Emergent Cybersecurity Risks Presented by Drones

Cybersecurity Risks

Emergent Cybersecurity Risks Presented by Drones- Drones are quickly becoming one of the most efficient ways to deliver packages and goods. Drones are used by the military to carry out dangerous human missions where someone could be killed. They’re also utilised for study because they can travel to places where humans can’t live. Unmanned aerial vehicles (UAVs) are another name for drones (UAVs). They are self-driving and use GPS (Global Positioning System) and GLONASS (Global Navigation Satellite System) to navigate to their destination.

As the use of drones (unmanned aerial vehicles) grows, so does their vulnerability to attacks, and so cybersecurity has become a key issue for autopilot systems.

GPS Spooling

Spooling is one of the most serious problems that drones face, and many professionals are working to develop a long-term solution. The technique of GPS spooling is used by hackers to confuse the drone. It is accomplished by delivering a signal to the drone, which the drone misinterprets as a signal from GPS satellites. It entails the creation of phoney GPS signals in order to tamper with the normal GPS system. This forces the drone to navigate to a fictitious location set by the attacker. The false location on the GPS system gives the impression that the controller is on the incorrect track when, in fact, they are on the right track. This is a cyber security concern that must be handled since it has the potential to result in a massive security breach. Malicious people can gain access to a drone, take control of it, and use it to do harm.

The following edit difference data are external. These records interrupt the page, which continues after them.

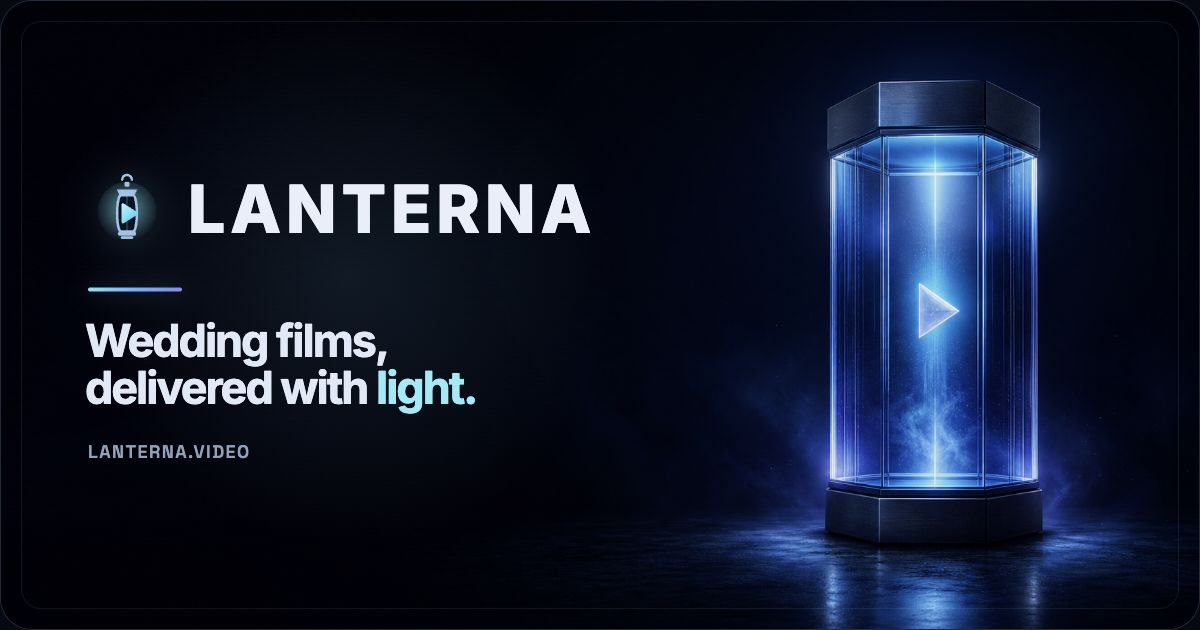
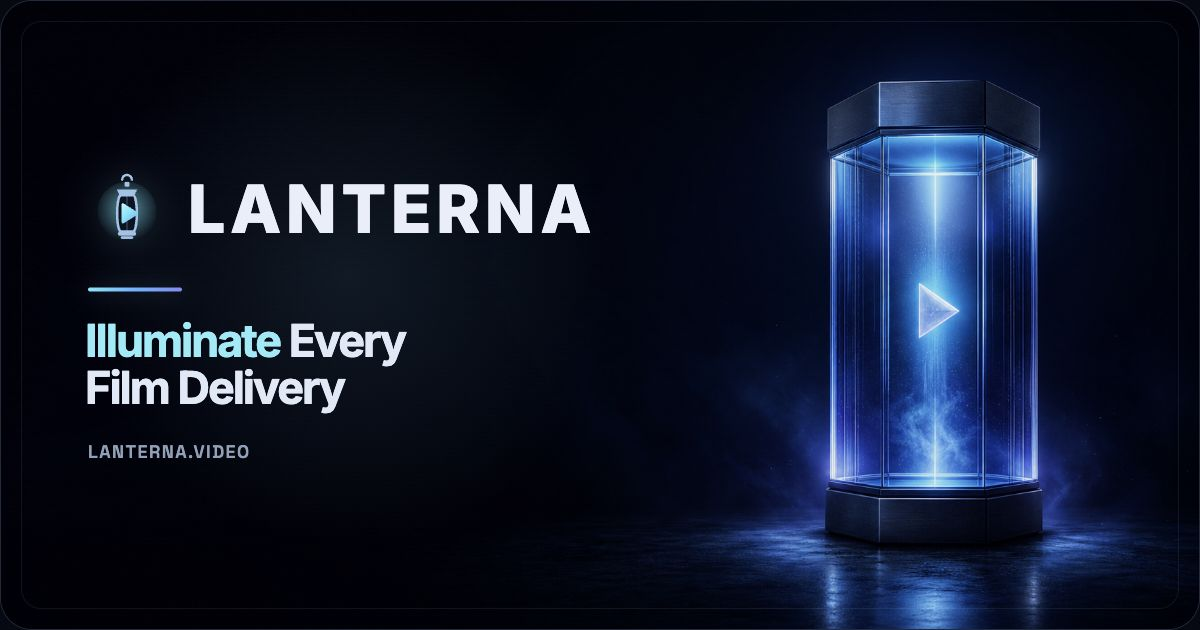
Update Lanterna social share tagline

Changed region(s): [[0.0617, 0.5127, 0.4008, 0.6635]]

diff --git a/index.html b/index.html
@@ -7,18 +7,18 @@
     <meta name="theme-color" content="#050913" />
     <meta property="og:type" content="website" />
     <meta property="og:site_name" content="LANTERNA" />
-    <meta property="og:title" content="LANTERNA — Wedding films, delivered with light" />
+    <meta property="og:title" content="LANTERNA — Illuminate Every Film Delivery" />
     <meta property="og:description" content="Cinematic wedding-film galleries, secure delivery, and flexible storage for modern studios." />
     <meta property="og:url" content="https://lanterna.video/" />
     <meta property="og:image" content="https://lanterna.video/social/lanterna-share.png" />
     <meta property="og:image:width" content="1200" />
     <meta property="og:image:height" content="630" />
-    <meta property="og:image:alt" content="LANTERNA — Wedding films, delivered with light" />
+    <meta property="og:image:alt" content="LANTERNA — Illuminate Every Film Delivery" />
     <meta name="twitter:card" content="summary_large_image" />
-    <meta name="twitter:title" content="LANTERNA — Wedding films, delivered with light" />
+    <meta name="twitter:title" content="LANTERNA — Illuminate Every Film Delivery" />
     <meta name="twitter:description" content="Cinematic wedding-film galleries, secure delivery, and flexible storage for modern studios." />
     <meta name="twitter:image" content="https://lanterna.video/social/lanterna-share.png" />
-    <meta name="twitter:image:alt" content="LANTERNA — Wedding films, delivered with light" />
+    <meta name="twitter:image:alt" content="LANTERNA — Illuminate Every Film Delivery" />
     <link rel="icon" type="image/svg+xml" href="/favicon.svg" />
     <title>LANTERNA — Wedding films, delivered with light</title>
   </head>
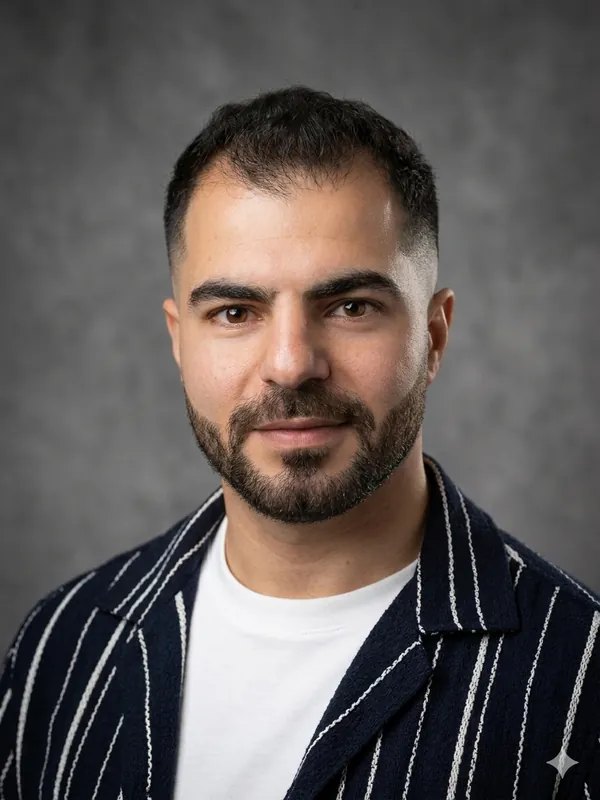
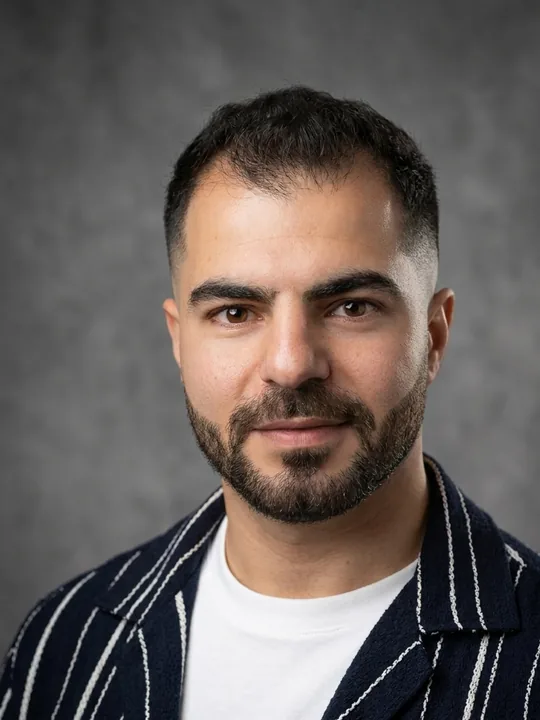
Numéro WhatsApp, photo recadrée, bouton WhatsApp mobile en icône
Claude-Session: https://claude.ai/code/session_01RFbG9q6ajELLTmZsmVryea

diff --git a/src/content.ts b/src/content.ts
@@ -8,7 +8,7 @@ export const config = {
   email: "info@antounhelal.fr",
   // Numéro WhatsApp au format international, sans + ni espaces (ex. 33612345678).
   // Vide = les boutons WhatsApp renvoient vers le formulaire de contact.
-  whatsapp: "",
+  whatsapp: "33764218488",
   github: "https://github.com/Toni-Helal",
   linkedin: "https://www.linkedin.com/in/antoun-helal",
   cv: "cv-antoun-helal.pdf",

diff --git a/src/components/Why.tsx b/src/components/Why.tsx
@@ -14,8 +14,8 @@ export default function Why() {
           <img
             src="images/antoun.webp"
             alt={c.why.photoAlt}
-            width={600}
-            height={800}
+            width={540}
+            height={720}
             loading="lazy"
             className="w-full rounded-2xl border border-white/10 object-cover aspect-[3/4]"
           />
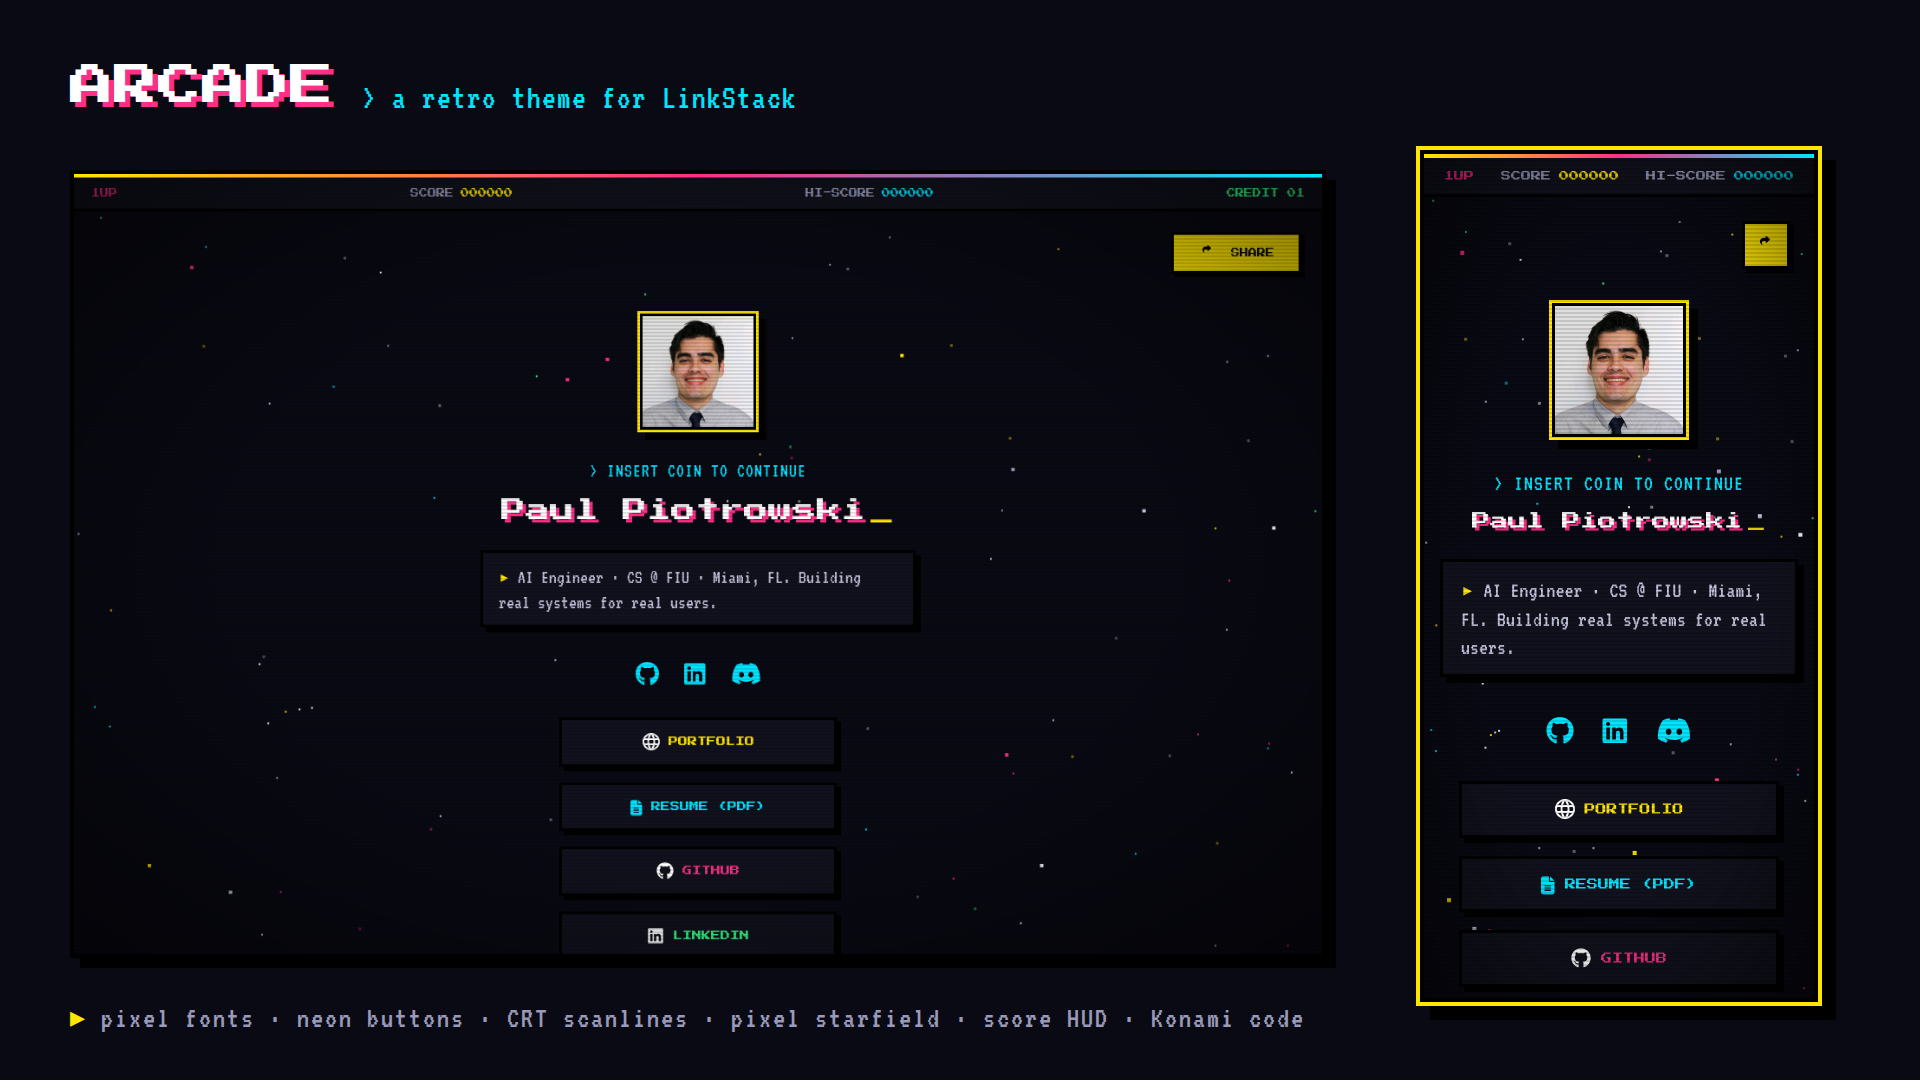
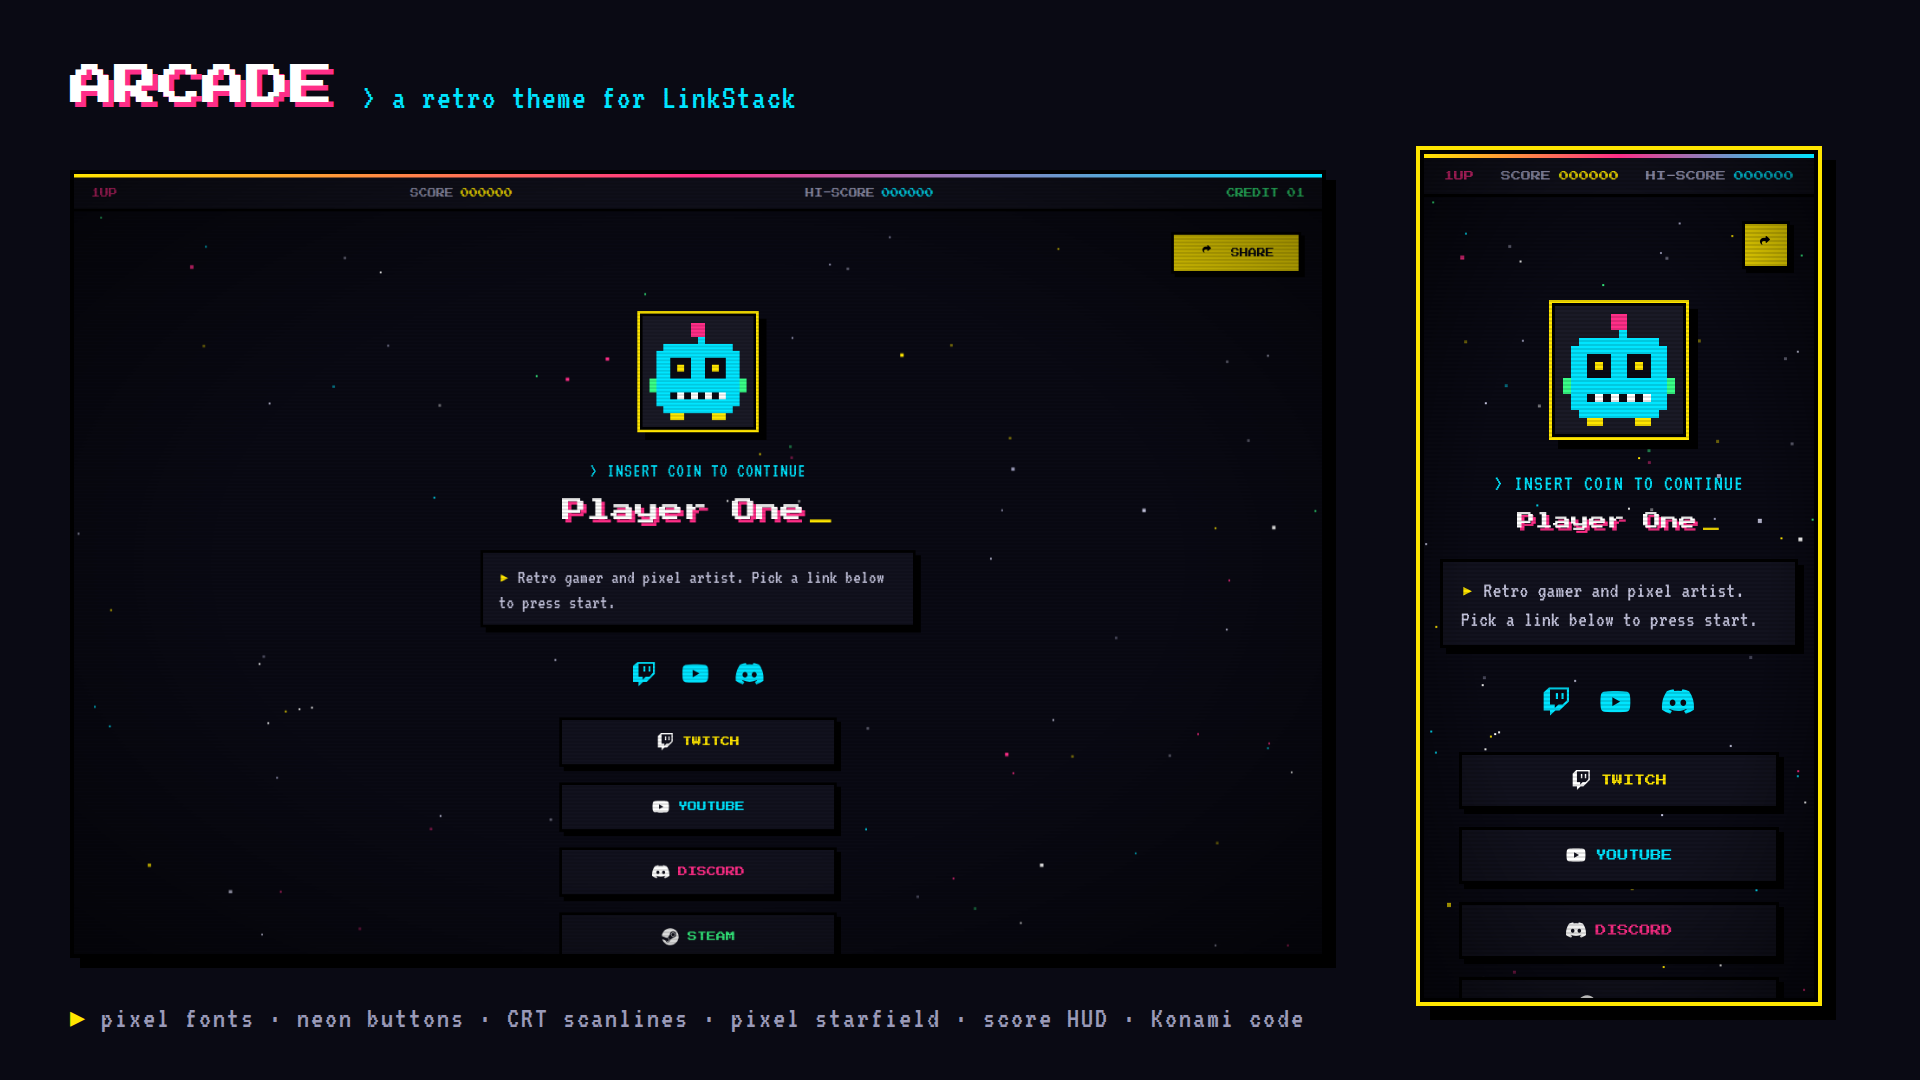
Use generic demo content in preview
Preview now shows a generic "Player One" profile with an original pixel
robot avatar and gaming links. Drop personal site references from the
readme and CSS comments.

Claude-Session: https://claude.ai/code/session_01Nb4VZGTepieJJP5QX64rGL

diff --git a/skeleton-auto.css b/skeleton-auto.css
@@ -1,7 +1,7 @@
 /* ************************************************************* */
 /*
 /* Arcade — a retro arcade theme for LinkStack
-/* Colors and fonts match paulpio.com
+/* Neon arcade palette with pixel fonts
 /*
 /* ************************************************************* */
 
@@ -333,7 +333,7 @@ hr {
 
 /* CRT overlay
 –––––––––––––––––––––––––––––––––––––––––––––––––– */
-/* Neon stripe along the top, like the progress bar on paulpio.com */
+/* Neon stripe along the top */
 body::before {
   content: "";
   position: fixed;

diff --git a/brands.css b/brands.css
@@ -81,7 +81,7 @@ button {
 .social-icon-div ~ .button-entrance:nth-of-type(4n+4) .button { --accent: var(--arcade-pink); }
 .social-icon-div ~ .button-entrance:nth-of-type(4n+1) .button { --accent: var(--arcade-green); }
 
-/* Hover: fill with the accent and press down, like the buttons on paulpio.com */
+/* Hover: fill with the accent and press down like an arcade button */
 .button:hover,
 .button:focus-visible,
 button:hover {

diff --git a/readme.md b/readme.md
@@ -11,7 +11,7 @@ Find more themes: https://github.com/LinkStackOrg/linkstack-themes
 
 ![Arcade preview](preview.png)
 
-A dark retro arcade theme, styled like the arcade look of [paulpio.com](https://paulpio.com).
+A dark retro arcade theme for LinkStack: pixel fonts, neon buttons and CRT vibes.
 
 ### Features
 * Pixel fonts: Press Start 2P for the name and buttons, VT323 for text. Both are bundled, so no Google Fonts requests.
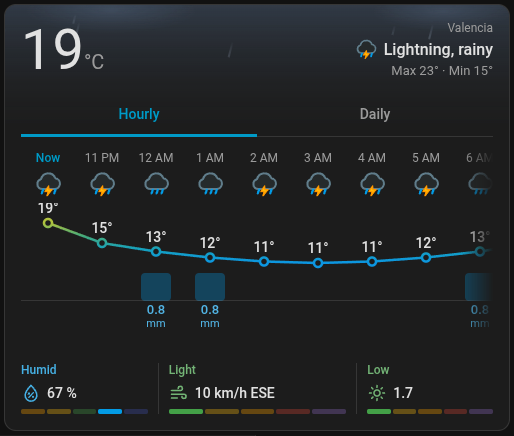
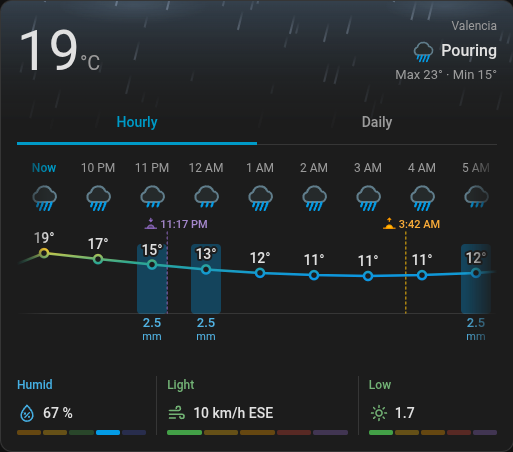
docs: updated README

diff --git a/README.md b/README.md
@@ -20,6 +20,7 @@ A Home Assistant Lovelace card that shows the weather forecast at a glance: a te
 - [Usage](#usage)
 - [Options](#options)
 - [Features](#features)
+  - [Sunrise and sunset](#sunrise-and-sunset)
   - [Camera](#camera)
   - [Alerts](#alerts)
   - [Festivities](#festivities)
@@ -121,11 +122,30 @@ Thresholds are in your Home Assistant temperature unit. Actions support `more-in
 - Humidity, wind and UV with a level label and a 5-segment scale.
 - Temperature colours with configurable cold and hot thresholds.
 - Your own sensors for temperature, humidity, wind or UV.
+- [Sunrise and sunset](#sunrise-and-sunset) on the hourly chart, from Home Assistant's Sun integration or Sun2.
 - [Camera](#camera): a tab or an expandable strip, with live stream when the camera supports it.
 - [Weather alerts](#alerts) from Meteoalarm, NWS, Environment Canada or any sensor.
 - Animated weather effects and [seasonal decoration](#festivities).
 - Visual editor for every option (YAML works too). Follows your theme, locale and units.
 - Languages: English, Spanish, Dutch, German, French, Italian, Polish, Swedish, Danish, Norwegian and Portuguese.
+
+### Sunrise and sunset
+
+On the hourly chart, a dashed line with its time marks each sunrise and sunset, and clear hours after dark show the moon instead of the sun. Both come from entities you choose; without them the card draws neither.
+
+```yaml
+# Home Assistant's Sun integration
+sun_entity: sun.sun
+
+# Or any other source whose state is a timestamp, such as Sun2
+sunrise_entity: sensor.home_next_rising
+sunset_entity: sensor.home_next_setting
+```
+
+- **One Sun entity per Home Assistant.** The Sun integration follows the Home Assistant location. For places elsewhere, use [Sun2](https://github.com/pnbruckner/ha-sun2) (one location per config entry), a template sensor or any entity with a timestamp state.
+- **Precedence.** `sunrise_entity` and `sunset_entity` override the matching value of `sun_entity`, which can be left out.
+- **Both events recommended.** With one of them and no `sun_entity`, the day or night of the hours beyond it is not known.
+- Polar day or night (an event more than 26 hours away) is ignored.
 
 ### Camera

GPS Jamming

It’s a method that includes completely turning off the GPS navigation device. It involves a highly educated GPS jammer who uses a GPS jammer device to send signals with a comparable frequency. A GPS navigation system fails as a result, and the drone is disconnected from the controller station. The majority of jammer devices turn on and off to avoid being discovered. Drone jamming can force it to fall and crash, resulting in significant damage to very valued products and information.

Facilitation of a physical access to unsecured systems

Drones can allow hackers to get access to insecure systems. This is feasible when hostile actors take advantage of the close proximity given by drones to target unsecured systems, devices, or even networks in order to collect important and secret data that could fall into the wrong hands. This is accomplished by exploiting network gaps provided by drones, which are controlled by a virtual pilot. Unmanned aerial vehicles can also be hijacked and exploited by hackers to gain access to information and data from businesses. Malware can also be pre-installed in order to control it or obtain access to data and information.

Collision Risks

Because of the rising use of drones, the airspace is now clogged with drones and aeroplanes, and we will soon see crashes. Drones are at grave danger of colliding with planes.

Mitigation Measures

All wireless networks, gadgets, and drones must be monitored at all times. Updates and patches should be installed on a regular basis to ensure that any flaws are patched in a timely way. When a new component is added, default passwords should always be changed right away. To keep hackers at bay, all information and data should be encrypted, access controls should be stringent, and a firewall is a must. To avoid collisions, people in charge of the drones must maintain a high level of concentration.

Jennifer Thomas
Jennifer Thomas is the Co-founder and Chief Business Development Officer at Cybers Guards. Prior to that, She was responsible for leading its Cyber Security Practice and Cyber Security Operations Center, which provided managed security services.